Carbon Capture, Utilisation and Storage (CCUS) projects are set to achieve greater prominence during 2021. At the forefront of these are two separate east coast carbon capture projects based in the heavyweight Humberside and Teesside industrial zones. The term CCUS represents process technologies that remove carbon dioxide emissions and store them deep underground to prevent them from being released into the atmosphere.
BP is leading the Northern Endurance Partnership (NEP), that includes Eni, Equinor, National Grid, Shell and Total, in a plan to transport 17m tonnes of carbon dioxide per annum from the two separate carbon capture projects. After decades spent extracting fossil fuels from the UK’s North Sea the consortium will pump Britain’s greenhouse gas emissions back beneath the seabed to help meet national climate targets.
The Oil and Gas Authority (OGA) approved the addition of BP and Equinor to the Endurance carbon storage licence. The Endurance reservoir has huge strategic importance as a large scale saline aquifer for CO2 storage in the offshore UK Continental Shelf enabling industrial decarbonisation from both industrial clusters. The group will operate pipelines and storage facilities transporting emissions from both industrial zones before depositing around 50% of UK industrial emissions in saline aquifers beneath the North Sea.
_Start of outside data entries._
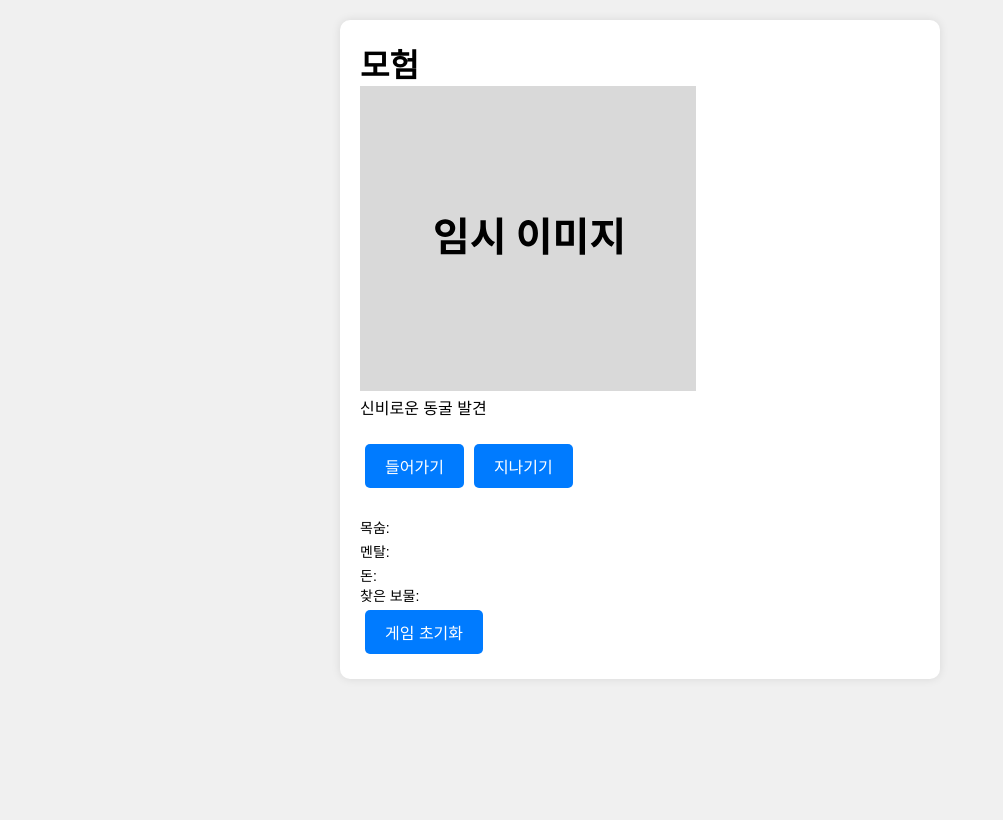
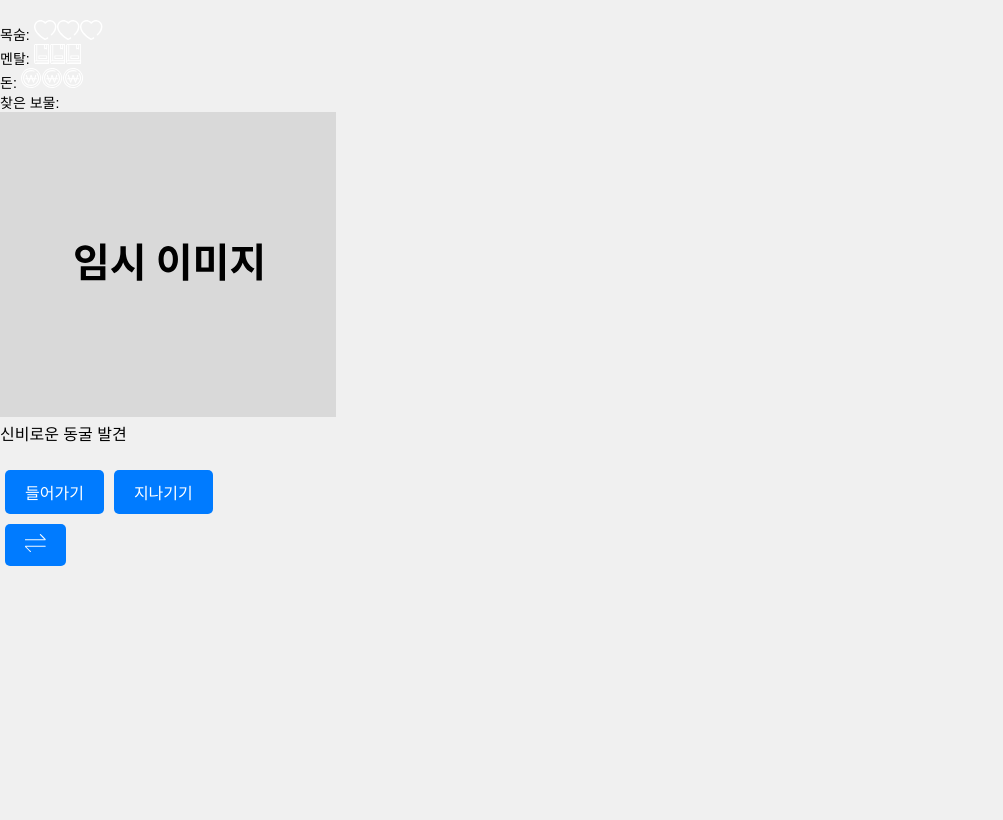
Before and after one commit to jihyun0121/2024-PYTHON-SenselessSurving, a Flask app: page /game in a window 1280 px wide. Shown: the whole page, without its empty margins (0-1003 px from the left). Run offline with Flask 2, Linux system fonts and the light colour scheme; some libraries are stand-ins or nearby versions.

Commit message:
main 페이지 정리

```diff
--- a/templates/main.html
+++ b/templates/main.html
@@ -8,29 +8,31 @@
     <link rel="stylesheet" href="/static/css/game.css">
 </head>
 <body>
-    <div id="game">
-        <h1>모험</h1>
-        <div id="story-text"></div>
+    <div id="container">
+        <div class="header">
+            <div id="status">
+                <div id="lives"></div>
+                <div id="mental"></div>
+                <div id="money"></div>
+                <div id="found_treasures"></div>
+            </div>
+        </div>
+        <div class="story-text" id="story-text"></div>
+        <div class="bar">
             <div id="choices"></div>
-        <div id="status">
-            목숨: <span id="lives"></span>
-            멘탈: <span id="mental"></span>
-            돈: <span id="money"></span>
-            찾은 보물: <span id="found_treasures"></span>
-        </div>
             <form action="/save" method="post">
                 <input type="hidden" id="story_key" name="story_key" value="">
                 <input type="hidden" id="story_text" name="story_text" value="">
                 <input type="hidden" id="next_choices" name="next_choices" value="">
                 <input type="hidden" id="found_at" name="found_at" value="">
             </form>
-        <button id="reset-button">게임 초기화</button>
+            <button id="reset-button">
+                <img src="/static/image/초기화.svg" alt="초기화">
+            </button>
+            <div class="box"></div>
+        </div>
     </div>
 
-
-
-
-
-    <script type="module" src="/static/js/main.js"></script>
+    <script src="/static/js/main.js"></script>
 </body>
 </html>
```
Lines whose indentation alone changed are shown as unchanged.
On Teesside, BP will work with the same partners, in a separate venture known as Net Zero Teesside (NZT). It aims to decarbonise a cluster of carbon-intensive businesses by as early as 2030 and deliver the UK’s first zero-carbon industrial cluster. Working in partnership with local industry the Project plans to capture up to 10 million tonnes of carbon dioxide emissions. To put this in present day context, Teesside industries account for 5.6% of industrial emissions in the UK and the location is home to 5 of the UK’s top 25 CO2 emitters.
On Humberside, Zero Carbon Humber (ZCH) is a different alliance that includes National Grid, Equinor and Drax, with plans to capture at least 17m tonnes of CO2 from hundreds of refineries and factories.
The Humber region is looking to hydrogen as one of the key fuels of the future. It can be blended with natural gas to lower the carbon footprint in industrial manufacturing where high temperatures are required, including steel and chemicals. To take advantage of the Hydrogen alternative, the UK will require a source of low carbon hydrogen at a commercial scale. The ZCH proposals offer low carbon hydrogen production at scale at the H2H Saltend site and other sites along the pipeline route.
Drax Power Station in North Yorkshire, is the largest single source of renewable energy in Britain through the use of sustainably sourced wood pellets. A new bioenergy with carbon capture and storage (BECCS) pilot facility is being installed within Drax’s CCUS Incubation Area. Combined with the BECCS technology, the overall process of electricity generation removes more CO2 from the atmosphere than it releases, delivering “negative emissions power”. The pioneering greenhouse gas removal (GGR) technology means Drax will become a carbon negative company by 2030.
Drax Power Station’s CCUS incubation area also hosts a feasibility study investigating how carbon dioxide emissions could be captured and used to make proteins for sustainable animal feed products. The feasibility study is part of an initiative obtaining critical data about a new single-cell protein used in fish and poultry feed that is set to sustainably transform the UK’s aquaculture and poultry industries.
Carbon capture and storage is considered vital to the UK’s legally binding target to create a carbon neutral economy by 2050. It would also be “virtually impossible” for the world to meet its climate targets without it, according to the International Energy Agency (IEA). There are still only 20 projects in commercial use worldwide, but the IEA believes that in the last three years plans for more than 30 commercial carbon capture facilities have come forward, demonstrating the rapid acceleration of this vital type of infrastructure.